### Work instruction
Scan the records that follow, and whenever a line has the word "upsample", copy it.

### The data
▬▬▬▬▬▬▬▬▬▬

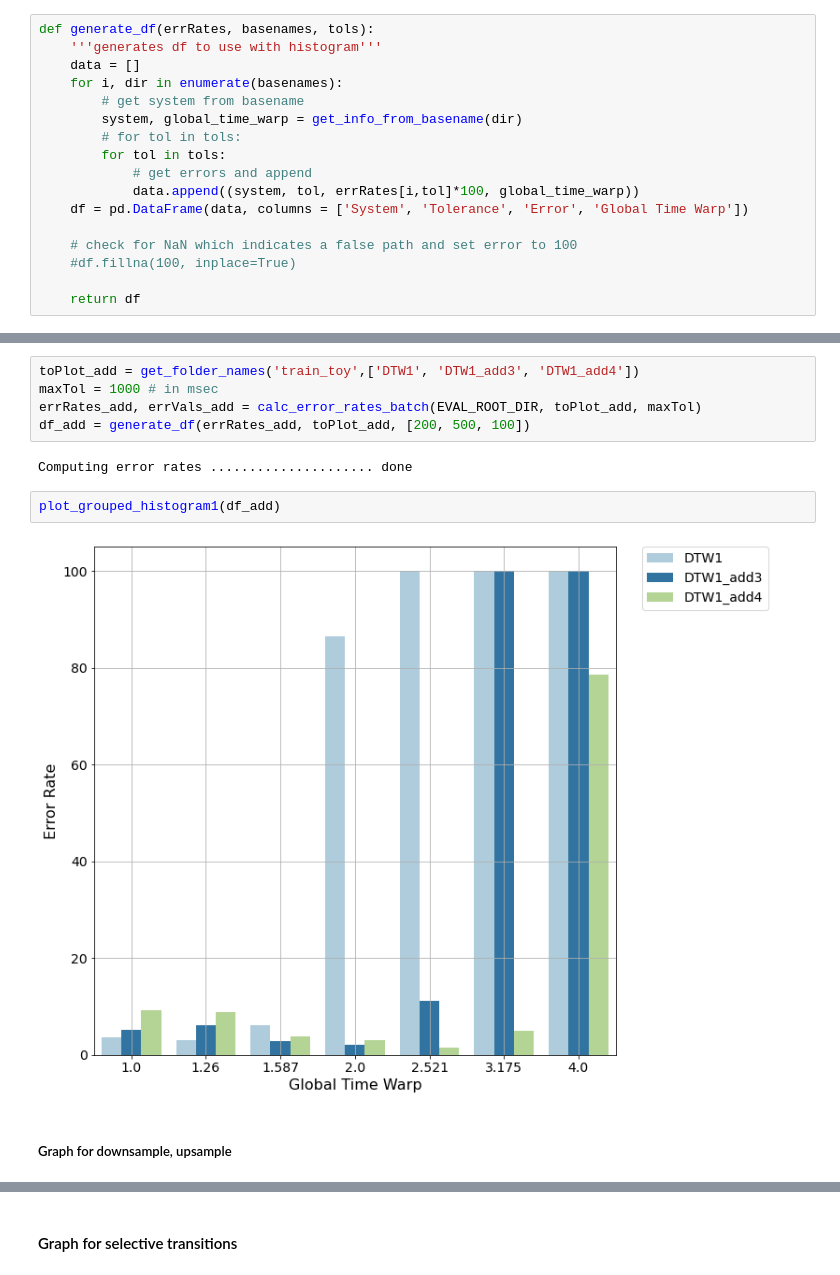
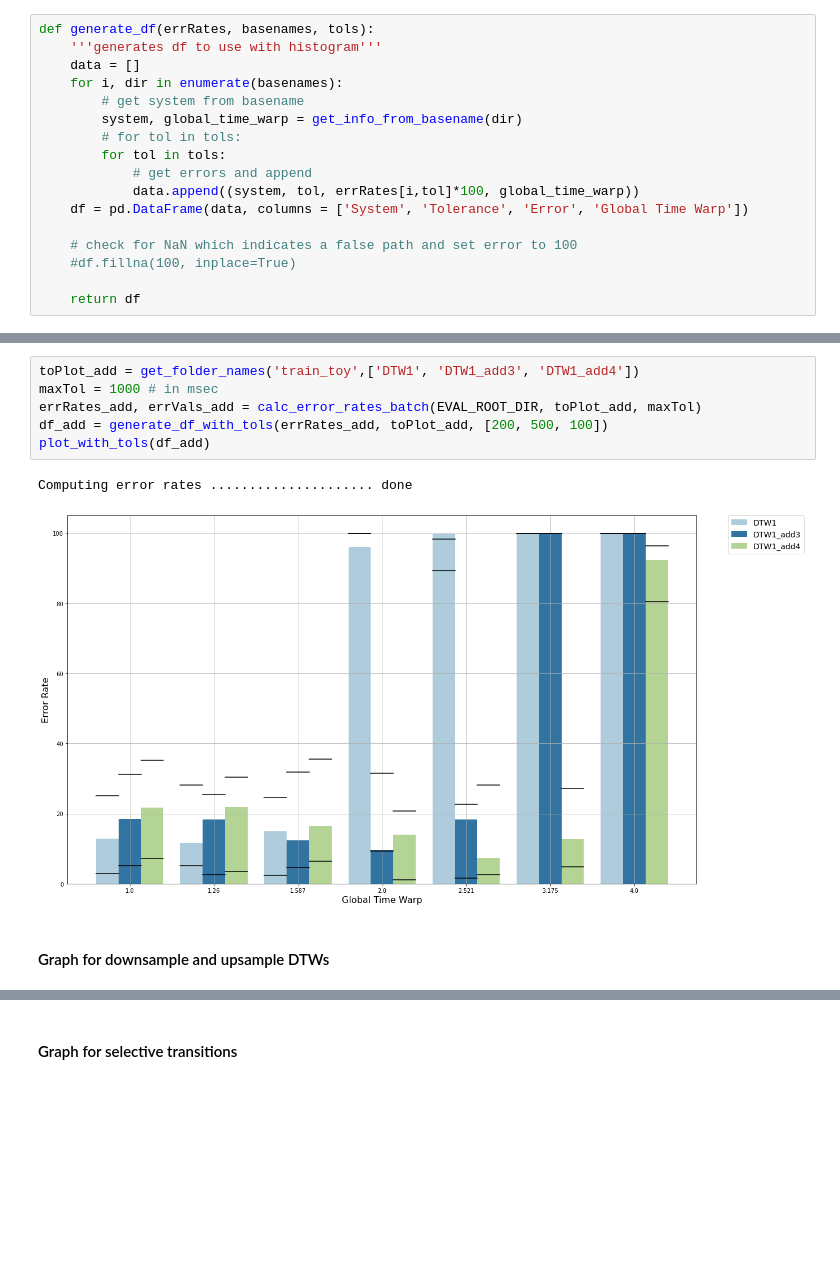
Before and after one commit to HMC-MIR/ExtremeTimeWarping, a Jupyter notebook: 03_Evaluate.ipynb, the cells around one changed output, grey strips where cells are left out. Cells and saved outputs as stored; diff of their text form; blank space fills up the shorter version.

```diff
--- a/03_Evaluate.ipynb
+++ b/03_Evaluate.ipynb
@@ -264,14 +296,12 @@ plot_grouped_histogram1(df_normal)
 # %%
 toPlot_add = get_folder_names('train_toy',['DTW1', 'DTW1_add3', 'DTW1_add4'])
 maxTol = 1000 # in msec
 errRates_add, errVals_add = calc_error_rates_batch(EVAL_ROOT_DIR, toPlot_add, maxTol)
-df_add = generate_df(errRates_add, toPlot_add, [200, 500, 100])
+df_add = generate_df_with_tols(errRates_add, toPlot_add, [200, 500, 100])
+plot_with_tols(df_add)
 # %% [output]
 Computing error rates ..................... done
+[figure, added]
-# %%
-plot_grouped_histogram1(df_add)
-# %% [output]
-[figure, removed]
 # %% [markdown]
-##### Graph for downsample, upsample
+#### Graph for downsample and upsample DTWs
 # %%
```
Also changed, not shown: parts of 31 cells of this notebook.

▬▬▬▬▬▬▬▬▬▬

### The completed task
-##### Graph for downsample, upsample
+#### Graph for downsample and upsample DTWs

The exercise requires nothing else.